(Adds banking industry group unaware of significant cyber
attack, comments from security experts)
By Jim Finkle
BOSTON Aug 28 An influential U.S. financial
services industry group that shares information about cyber
threats has said it is unaware of any "significant" cyber
attacks, downplaying concerns about possible breaches at
JPMorgan Chase & Co and other banks.
The group, known as the Financial Services Information
Sharing and Analysis Center, or FS-ISAC, includes all major U.S.
banks and dozens of smaller ones along with some large European
"There are no credible threats posed to the financial
services sector at this time," the group said in an email to its
FS-ISAC told members in the email that it decided not to
raise its barometer of threats facing banks during a regularly
scheduled conference call on Thursday. During the call, members
discussed threats facing the financial services sector,
including reports of suspected cyber attacks on JPMorgan and
It added that it was "unaware of any significant
cyber-attacks causing unauthorized access to sensitive
information at any member institutions."
JPMorgan had said early on Thursday that it was working with
U.S. law enforcement authorities to investigate a possible cyber
The bank provided little information about the suspected
attack, declining to say whether it believed hackers had stolen
any data or who might be responsible.
"Companies of our size unfortunately experience cyber
attacks nearly every day. We have multiple layers of defense to
counteract any threats and constantly monitor fraud levels," it
said in a statement.
The FBI had said late on Wednesday that it was looking into
media reports on a spate of attacks on U.S. banks, raising
concerns that the sector was under siege by sophisticated
Yet several cyber security experts said that they believe
those concerns are overblown.
"Banks are getting attacked every single day. These comments
from FS-ISAC and its members indicate that this is not a major
new offensive," said Dave Kennedy, chief executive officer of
TrustedSEC LLC, whose clients include several large U.S. banks.
"While we should remain diligent and active in monitoring,
it doesn't appear there is a major offensive," said Kennedy.
The email said that FS-ISAC was maintaining the threat level
at "guarded," noting that financial services firms continue to
face a variety of threats.
It cited recent attacks on retailers using malicious
software that targets point-of-sales systems, SMS phishing
campaigns targeting bank customers and a recently disclosed
attack on hospital operator Community Health Systems Inc
The group also warned members about the potential for
cyber-related activity emerging from conflicts in the Middle
East and Ukraine.
"They are basically saying that the attacks they are seeing
are the standard patterns. That it is business as usual," said
Daniel Clemens, chief executive of cyber security firm
Renewed concerns that banks might be victims of significant
cyber attacks emerged after Bloomberg News reported on Wednesday
that Russian hackers were believed to have recently stolen
sensitive data from JPMorgan and another unnamed U.S. bank.

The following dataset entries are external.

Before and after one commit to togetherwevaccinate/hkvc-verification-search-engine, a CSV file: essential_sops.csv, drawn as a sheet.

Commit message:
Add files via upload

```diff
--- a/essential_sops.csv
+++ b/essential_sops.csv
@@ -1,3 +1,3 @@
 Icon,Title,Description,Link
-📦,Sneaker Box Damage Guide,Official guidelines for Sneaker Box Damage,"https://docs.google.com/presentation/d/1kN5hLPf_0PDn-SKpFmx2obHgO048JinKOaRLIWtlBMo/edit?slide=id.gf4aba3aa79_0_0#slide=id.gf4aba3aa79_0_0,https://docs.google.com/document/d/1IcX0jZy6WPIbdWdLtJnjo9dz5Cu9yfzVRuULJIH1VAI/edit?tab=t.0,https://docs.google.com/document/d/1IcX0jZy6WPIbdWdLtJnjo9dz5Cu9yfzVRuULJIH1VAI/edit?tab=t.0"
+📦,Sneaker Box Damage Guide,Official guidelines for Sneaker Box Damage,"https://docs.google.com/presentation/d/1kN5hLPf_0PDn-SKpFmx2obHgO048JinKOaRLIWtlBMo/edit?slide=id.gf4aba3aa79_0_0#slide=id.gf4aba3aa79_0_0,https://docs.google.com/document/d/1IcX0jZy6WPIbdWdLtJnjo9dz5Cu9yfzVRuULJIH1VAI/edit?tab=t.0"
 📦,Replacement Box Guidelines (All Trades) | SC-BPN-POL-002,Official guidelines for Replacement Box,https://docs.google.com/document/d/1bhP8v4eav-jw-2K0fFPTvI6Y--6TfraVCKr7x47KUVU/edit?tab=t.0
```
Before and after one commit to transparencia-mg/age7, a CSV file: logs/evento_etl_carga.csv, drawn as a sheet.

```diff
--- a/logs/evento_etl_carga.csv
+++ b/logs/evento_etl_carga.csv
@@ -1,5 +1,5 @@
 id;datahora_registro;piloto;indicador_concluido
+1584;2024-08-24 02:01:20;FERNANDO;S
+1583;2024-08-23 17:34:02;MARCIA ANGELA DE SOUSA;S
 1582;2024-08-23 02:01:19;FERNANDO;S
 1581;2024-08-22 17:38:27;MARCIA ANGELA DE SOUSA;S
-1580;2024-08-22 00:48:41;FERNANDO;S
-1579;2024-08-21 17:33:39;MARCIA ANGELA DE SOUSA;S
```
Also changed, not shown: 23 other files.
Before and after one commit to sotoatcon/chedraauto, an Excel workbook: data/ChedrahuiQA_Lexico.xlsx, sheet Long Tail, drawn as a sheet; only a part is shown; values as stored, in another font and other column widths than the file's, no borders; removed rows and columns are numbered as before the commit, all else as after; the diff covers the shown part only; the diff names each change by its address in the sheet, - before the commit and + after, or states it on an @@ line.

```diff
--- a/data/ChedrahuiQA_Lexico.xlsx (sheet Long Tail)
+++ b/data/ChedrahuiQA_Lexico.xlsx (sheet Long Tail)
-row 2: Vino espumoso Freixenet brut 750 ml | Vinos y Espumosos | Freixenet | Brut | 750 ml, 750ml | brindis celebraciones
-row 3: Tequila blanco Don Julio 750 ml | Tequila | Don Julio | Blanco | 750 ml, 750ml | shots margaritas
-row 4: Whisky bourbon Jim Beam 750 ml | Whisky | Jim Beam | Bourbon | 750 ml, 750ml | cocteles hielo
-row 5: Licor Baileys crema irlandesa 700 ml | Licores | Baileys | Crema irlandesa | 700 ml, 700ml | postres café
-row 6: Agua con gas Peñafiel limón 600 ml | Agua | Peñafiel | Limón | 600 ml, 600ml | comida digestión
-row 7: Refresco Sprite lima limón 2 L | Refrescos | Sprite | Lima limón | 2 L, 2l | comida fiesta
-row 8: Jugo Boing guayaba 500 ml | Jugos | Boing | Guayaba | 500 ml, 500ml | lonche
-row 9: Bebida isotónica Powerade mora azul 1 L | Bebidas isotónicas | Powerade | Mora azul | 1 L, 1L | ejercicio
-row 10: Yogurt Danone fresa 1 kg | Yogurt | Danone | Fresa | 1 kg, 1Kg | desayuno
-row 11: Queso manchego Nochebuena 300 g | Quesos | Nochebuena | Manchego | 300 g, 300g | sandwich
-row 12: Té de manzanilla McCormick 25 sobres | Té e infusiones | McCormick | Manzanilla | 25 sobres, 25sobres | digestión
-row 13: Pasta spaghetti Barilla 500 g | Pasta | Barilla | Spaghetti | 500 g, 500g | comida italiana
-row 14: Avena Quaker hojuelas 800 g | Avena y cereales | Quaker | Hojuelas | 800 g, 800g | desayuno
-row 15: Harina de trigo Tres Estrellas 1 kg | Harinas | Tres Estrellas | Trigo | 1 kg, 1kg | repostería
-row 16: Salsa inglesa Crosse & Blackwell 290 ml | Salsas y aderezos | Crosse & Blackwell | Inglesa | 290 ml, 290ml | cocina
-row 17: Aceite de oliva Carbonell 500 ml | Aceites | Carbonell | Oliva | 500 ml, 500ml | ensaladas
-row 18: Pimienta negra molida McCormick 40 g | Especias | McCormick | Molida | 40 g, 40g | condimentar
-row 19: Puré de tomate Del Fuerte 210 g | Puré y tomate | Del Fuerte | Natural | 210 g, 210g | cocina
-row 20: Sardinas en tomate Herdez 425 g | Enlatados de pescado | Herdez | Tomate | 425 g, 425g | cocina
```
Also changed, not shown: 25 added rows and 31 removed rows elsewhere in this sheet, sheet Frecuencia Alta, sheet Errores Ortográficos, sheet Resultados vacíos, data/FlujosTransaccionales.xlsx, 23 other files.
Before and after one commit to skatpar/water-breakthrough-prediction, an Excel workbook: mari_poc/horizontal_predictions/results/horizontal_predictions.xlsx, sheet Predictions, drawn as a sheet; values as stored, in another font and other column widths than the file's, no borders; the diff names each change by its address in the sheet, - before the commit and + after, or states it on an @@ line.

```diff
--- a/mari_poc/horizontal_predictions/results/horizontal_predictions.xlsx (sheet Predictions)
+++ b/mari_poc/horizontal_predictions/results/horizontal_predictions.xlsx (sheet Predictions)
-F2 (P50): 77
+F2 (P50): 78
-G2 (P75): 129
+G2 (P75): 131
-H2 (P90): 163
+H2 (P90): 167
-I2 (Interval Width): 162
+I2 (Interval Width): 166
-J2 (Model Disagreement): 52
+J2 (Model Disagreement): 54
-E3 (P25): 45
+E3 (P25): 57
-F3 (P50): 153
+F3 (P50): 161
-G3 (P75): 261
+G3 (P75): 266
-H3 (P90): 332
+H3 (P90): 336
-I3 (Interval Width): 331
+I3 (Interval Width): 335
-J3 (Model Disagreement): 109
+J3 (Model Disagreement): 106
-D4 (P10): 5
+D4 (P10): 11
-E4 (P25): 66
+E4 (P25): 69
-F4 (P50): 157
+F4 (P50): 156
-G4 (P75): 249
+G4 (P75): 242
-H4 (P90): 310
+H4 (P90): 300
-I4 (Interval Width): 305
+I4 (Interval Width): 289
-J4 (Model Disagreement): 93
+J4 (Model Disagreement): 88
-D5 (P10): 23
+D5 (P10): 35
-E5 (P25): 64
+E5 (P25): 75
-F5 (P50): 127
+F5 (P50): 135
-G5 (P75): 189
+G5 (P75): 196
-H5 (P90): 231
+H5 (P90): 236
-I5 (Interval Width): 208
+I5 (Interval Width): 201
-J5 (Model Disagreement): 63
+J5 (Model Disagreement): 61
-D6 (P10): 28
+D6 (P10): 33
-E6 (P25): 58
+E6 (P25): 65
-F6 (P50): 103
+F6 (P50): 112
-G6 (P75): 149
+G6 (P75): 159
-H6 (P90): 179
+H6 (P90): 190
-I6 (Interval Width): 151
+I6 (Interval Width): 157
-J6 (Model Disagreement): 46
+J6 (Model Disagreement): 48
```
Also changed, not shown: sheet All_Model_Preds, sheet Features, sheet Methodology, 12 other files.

The
New York Times subsequently reported that JPMorgan and at least
four other U.S. banks had been attacked.
The FBI and has said it would work with the Secret Service
to investigate those reports.
One cyber security executive who frequently works with large
banks said that he suspected the activity described by Bloomberg
and the Times was likely run-of-the-mill attacks that financial
institutions fend off on a regular basis.
"There are intrusions every single day. It would be news if
banking institutions were not being attacked," said the
executive, who is not authorized to publicly discuss the matter.
"There have been no disruptive attacks that I am aware of."
(Reporting by Jim Finkle in Boston and David Henry in New York;
Additional reporting by Mark Hosenball and Doina Chiacu in
Washington; Editing by David Gregorio, Jeremy Laurence, Jeffrey
Benkoe and Lisa Shumaker)